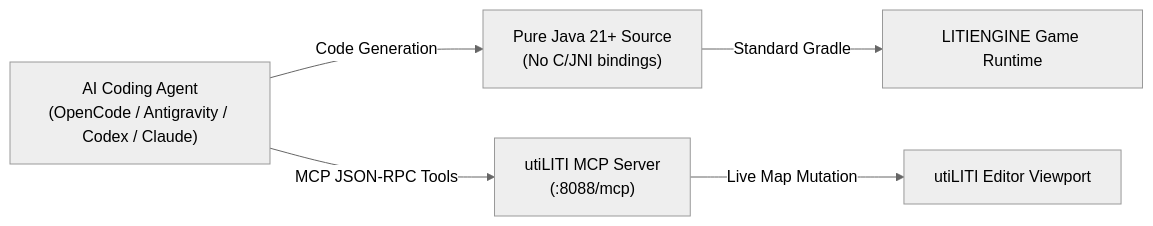
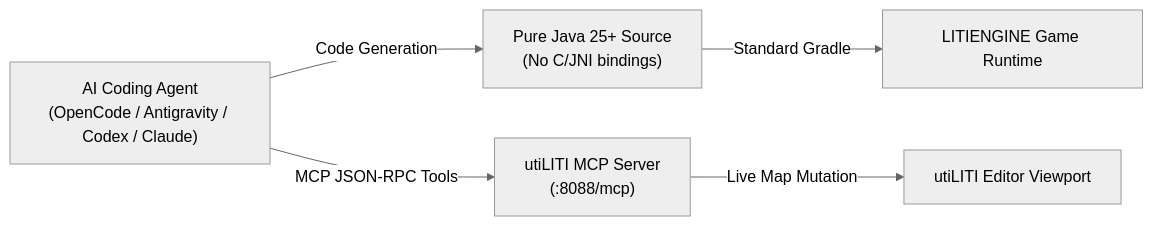
The diagram in docs/tutorials/ai-game-development.md (gurkenlabs/litiengine-docs), drawn with Mermaid (neutral theme) before and after one commit. The commit also changed other lines of this file and 15 other files, not shown here.

````diff
--- a/docs/tutorials/ai-game-development.md
+++ b/docs/tutorials/ai-game-development.md
@@ -22,7 +22,7 @@
 ```mermaid
 graph LR
-    AI["AI Coding Agent<br/>(OpenCode / Antigravity / Codex / Claude)"] -->|Code Generation| SRC["Pure Java 21+ Source<br/>(No C/JNI bindings)"]
+    AI["AI Coding Agent<br/>(OpenCode / Antigravity / Codex / Claude)"] -->|Code Generation| SRC["Pure Java 25+ Source<br/>(No C/JNI bindings)"]
     AI -->|MCP JSON-RPC Tools| MCP["utiLITI MCP Server<br/>(:8088/mcp)"]
     MCP -->|Live Map Mutation| MAP["utiLITI Editor Viewport"]
     SRC -->|Standard Gradle| GAME["LITIENGINE Game Runtime"]
 ```
````
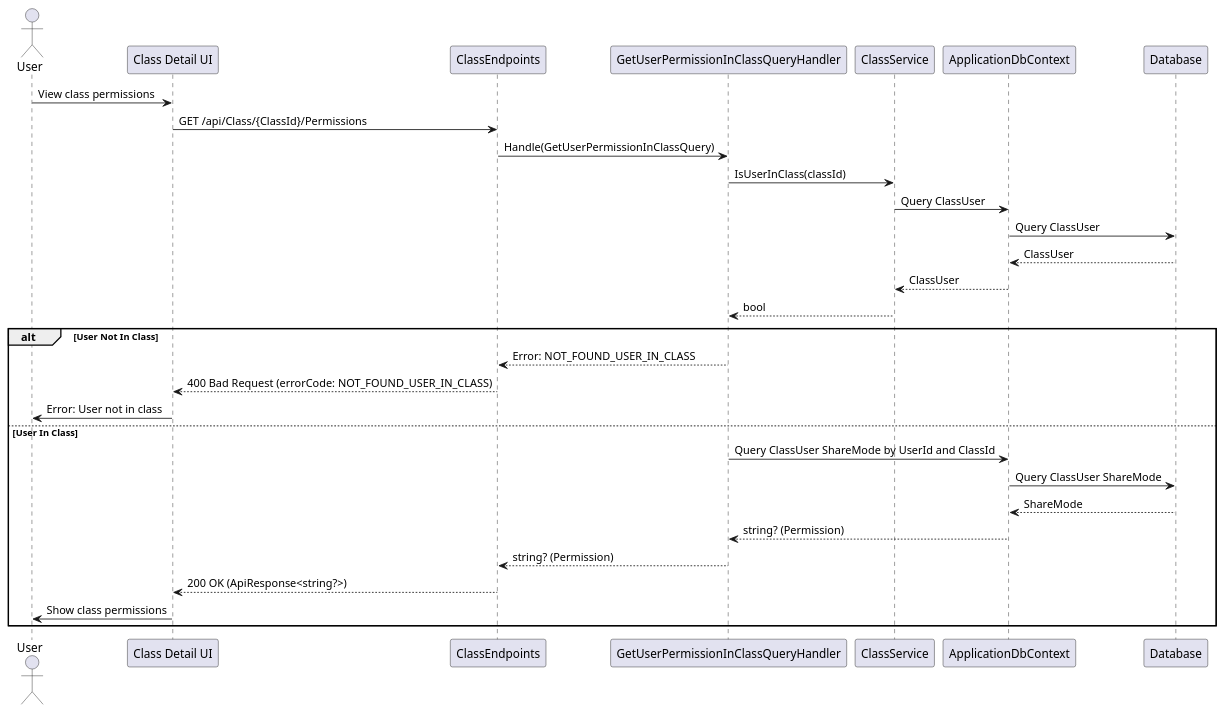
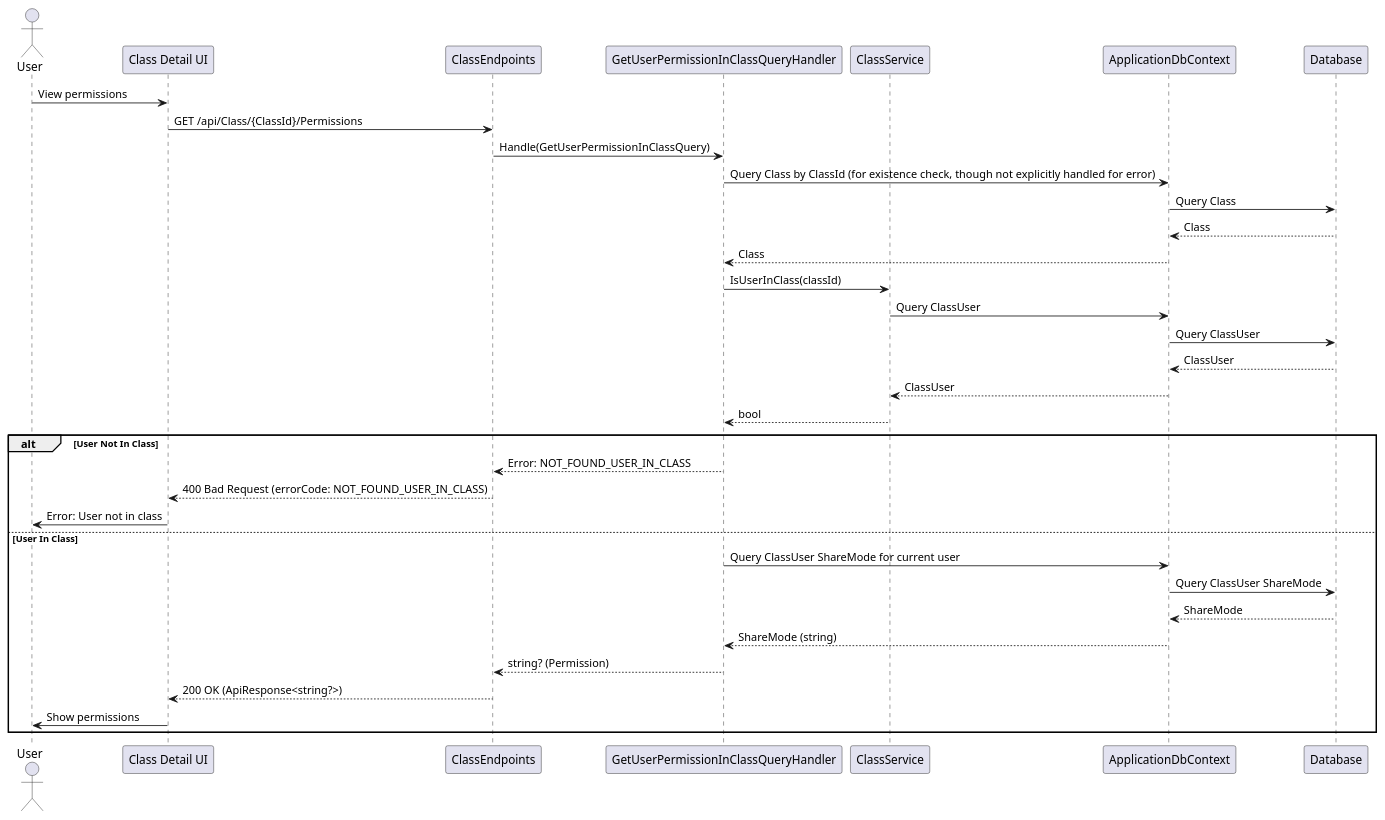
The diagram in classes/Sequence/GetUserPermissionInClassQuery.puml (thanhkhac/SEP_Diagram), drawn with PlantUML before and after one commit. The commit also changed 12 other files, not shown here.

Commit message:
Add sequence diagrams for QuestionSet operations

```diff
--- a/classes/Sequence/GetUserPermissionInClassQuery.puml
+++ b/classes/Sequence/GetUserPermissionInClassQuery.puml
@@ -1,32 +1,36 @@
 @startuml
 actor User
 participant "Class Detail UI" as UI
 participant ClassEndpoints
 participant GetUserPermissionInClassQueryHandler as Handler
 participant ClassService
 participant ApplicationDbContext
 participant Database
 
-User -> UI : View class permissions
+User -> UI : View permissions
 UI -> ClassEndpoints : GET /api/Class/{ClassId}/Permissions
 ClassEndpoints -> Handler : Handle(GetUserPermissionInClassQuery)
+Handler -> ApplicationDbContext : Query Class by ClassId (for existence check, though not explicitly handled for error)
+ApplicationDbContext -> Database : Query Class
+Database --> ApplicationDbContext : Class
+ApplicationDbContext --> Handler : Class
 Handler -> ClassService : IsUserInClass(classId)
 ClassService -> ApplicationDbContext : Query ClassUser
 ApplicationDbContext -> Database : Query ClassUser
 Database --> ApplicationDbContext : ClassUser
 ApplicationDbContext --> ClassService : ClassUser
 ClassService --> Handler : bool
 alt User Not In Class
     Handler --> ClassEndpoints : Error: NOT_FOUND_USER_IN_CLASS
     ClassEndpoints --> UI : 400 Bad Request (errorCode: NOT_FOUND_USER_IN_CLASS)
     UI -> User : Error: User not in class
 else User In Class
-    Handler -> ApplicationDbContext : Query ClassUser ShareMode by UserId and ClassId
+    Handler -> ApplicationDbContext : Query ClassUser ShareMode for current user
     ApplicationDbContext -> Database : Query ClassUser ShareMode
     Database --> ApplicationDbContext : ShareMode
-    ApplicationDbContext --> Handler : string? (Permission)
+    ApplicationDbContext --> Handler : ShareMode (string)
     Handler --> ClassEndpoints : string? (Permission)
     ClassEndpoints --> UI : 200 OK (ApiResponse<string?>)
-    UI -> User : Show class permissions
+    UI -> User : Show permissions
 end
 @enduml
```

== == ==

Exercise aim
The answer should hold every line of the listing, copied exactly, with no pictures.

The completed task
The diagram in docs/tutorials/ai-game-development.md (gurkenlabs/litiengine-docs), drawn with Mermaid (neutral theme) before and after one commit. The commit also changed other lines of this file and 15 other files, not shown here.

````diff
--- a/docs/tutorials/ai-game-development.md
+++ b/docs/tutorials/ai-game-development.md
@@ -22,7 +22,7 @@
 ```mermaid
 graph LR
-    AI["AI Coding Agent<br/>(OpenCode / Antigravity / Codex / Claude)"] -->|Code Generation| SRC["Pure Java 21+ Source<br/>(No C/JNI bindings)"]
+    AI["AI Coding Agent<br/>(OpenCode / Antigravity / Codex / Claude)"] -->|Code Generation| SRC["Pure Java 25+ Source<br/>(No C/JNI bindings)"]
     AI -->|MCP JSON-RPC Tools| MCP["utiLITI MCP Server<br/>(:8088/mcp)"]
     MCP -->|Live Map Mutation| MAP["utiLITI Editor Viewport"]
     SRC -->|Standard Gradle| GAME["LITIENGINE Game Runtime"]
 ```
````
The diagram in classes/Sequence/GetUserPermissionInClassQuery.puml (thanhkhac/SEP_Diagram), drawn with PlantUML before and after one commit. The commit also changed 12 other files, not shown here.

Commit message:
Add sequence diagrams for QuestionSet operations

```diff
--- a/classes/Sequence/GetUserPermissionInClassQuery.puml
+++ b/classes/Sequence/GetUserPermissionInClassQuery.puml
@@ -1,32 +1,36 @@
 @startuml
 actor User
 participant "Class Detail UI" as UI
 participant ClassEndpoints
 participant GetUserPermissionInClassQueryHandler as Handler
 participant ClassService
 participant ApplicationDbContext
 participant Database
 
-User -> UI : View class permissions
+User -> UI : View permissions
 UI -> ClassEndpoints : GET /api/Class/{ClassId}/Permissions
 ClassEndpoints -> Handler : Handle(GetUserPermissionInClassQuery)
+Handler -> ApplicationDbContext : Query Class by ClassId (for existence check, though not explicitly handled for error)
+ApplicationDbContext -> Database : Query Class
+Database --> ApplicationDbContext : Class
+ApplicationDbContext --> Handler : Class
 Handler -> ClassService : IsUserInClass(classId)
 ClassService -> ApplicationDbContext : Query ClassUser
 ApplicationDbContext -> Database : Query ClassUser
 Database --> ApplicationDbContext : ClassUser
 ApplicationDbContext --> ClassService : ClassUser
 ClassService --> Handler : bool
 alt User Not In Class
     Handler --> ClassEndpoints : Error: NOT_FOUND_USER_IN_CLASS
     ClassEndpoints --> UI : 400 Bad Request (errorCode: NOT_FOUND_USER_IN_CLASS)
     UI -> User : Error: User not in class
 else User In Class
-    Handler -> ApplicationDbContext : Query ClassUser ShareMode by UserId and ClassId
+    Handler -> ApplicationDbContext : Query ClassUser ShareMode for current user
     ApplicationDbContext -> Database : Query ClassUser ShareMode
     Database --> ApplicationDbContext : ShareMode
-    ApplicationDbContext --> Handler : string? (Permission)
+    ApplicationDbContext --> Handler : ShareMode (string)
     Handler --> ClassEndpoints : string? (Permission)
     ClassEndpoints --> UI : 200 OK (ApiResponse<string?>)
-    UI -> User : Show class permissions
+    UI -> User : Show permissions
 end
 @enduml
```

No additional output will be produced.